My Dirty California was a title I came up with early on in the writing process. My agent and editor and the other folks at Simon & Schuster all loved the title and we never discussed alternatives. It has a nice ring to it, and the word dirty plays against how people often think of California. "My Dirty California" is the name of a video log website that serves as the connective tissue between the four storylines in the book. Marty, a drifter living in Los Angeles, is the creator of this website. When he gets murdered, he leaves behind thousands of entries. His brother uses the video log as clues to solve the murder. And the three other intersecting storylines are also connected to the website "My Dirty California." So not only does it have a nice ring to it, but it's also central to the plot.
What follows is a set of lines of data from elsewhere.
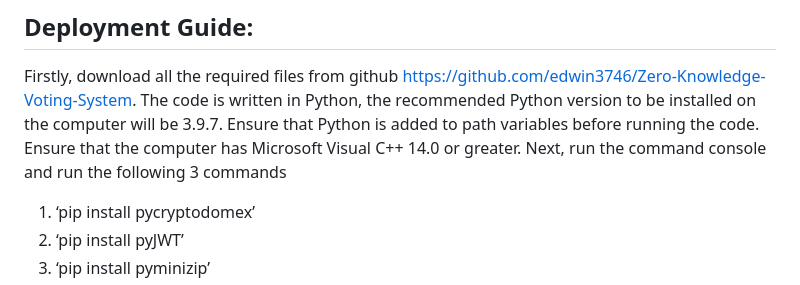
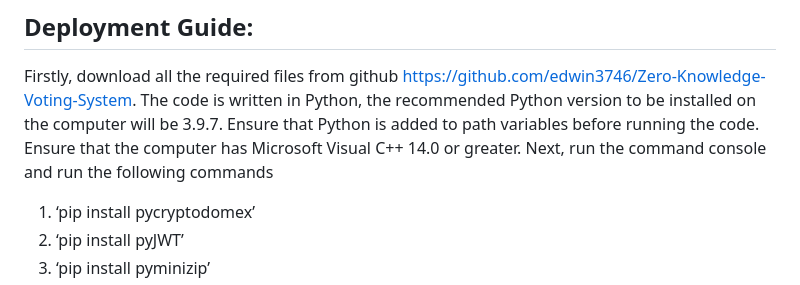
Before and after one commit to edwin3746/Voting-System, a Markdown page: README.md, the part around the change. GitHub-like rendering.

```diff
--- a/README.md
+++ b/README.md
@@ -6,7 +6,7 @@ PEM Pass: securepassword
 ## Deployment Guide:
 
 Firstly, download all the required files from github https://github.com/edwin3746/Zero-Knowledge-Voting-System. The code is written in Python, the recommended Python version to be installed on the computer will be 3.9.7. Ensure that Python is added to path variables before running the code. Ensure that the computer has Microsoft Visual C++ 14.0 or greater.
-Next, run the command console and run the following 3 commands
+Next, run the command console and run the following commands
 1. ‘pip install pycryptodomex’
 2. ‘pip install pyJWT’
 3. ‘pip install pyminizip’
```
I've written my next novel, and unfortunately I haven't come up with a great title. And based on previous experience, I guess I probably never will...

How surprised would your teenage reader self be by your novel?

My teenage self would be surprised that I wrote a novel at all. English was my worst subject in high school and I studied mathematics in college.

Do you see much of yourself in your characters? Do they have any connection to your personality, or are they a world apart?

There are pieces of me in all of the main characters in My Dirty California. For friends and family who know me, it's easiest to see some of myself in Jody, the thirty something white guy from Pennsylvania who moves to California and is somewhat obsessive. (I'm obsessive about writing and soccer and silly things, while Jody is obsessive about solving the murder of his brother.) But there's part of me in the other main characters too, even if it's harder to see. Though I'm not a woman, my brain sometimes gets stuck wondering if we're living in a simulation just like Penelope. I almost never put any part of myself into side characters and I almost always put at least some portion of myself into main characters. I'm fascinated by the great novelist Jennifer Egan who says she doesn't put any of herself into any of her characters.

What non-literary inspirations have influenced your writing?

My writing has been just as influenced by film and TV as it has been by other books. I think this is true for many authors these days because of the golden age of television. But it's especially true for me because I put in my 10,000 hours writing screenplays and television pilots before I ever tried to write a book. Outside of storytelling, what has influenced my writing the most is living in California. My Dirty California is very much a love letter to the state where I've lived, traveled, walked, hiked, biked, and surfed. I've met thousands of people here. I've experienced triumph and heartbreak here. I've lived most of my adult life here.
Visit Jason Mosberg's website.

My Book, The Movie: My Dirty California.

--Marshal Zeringue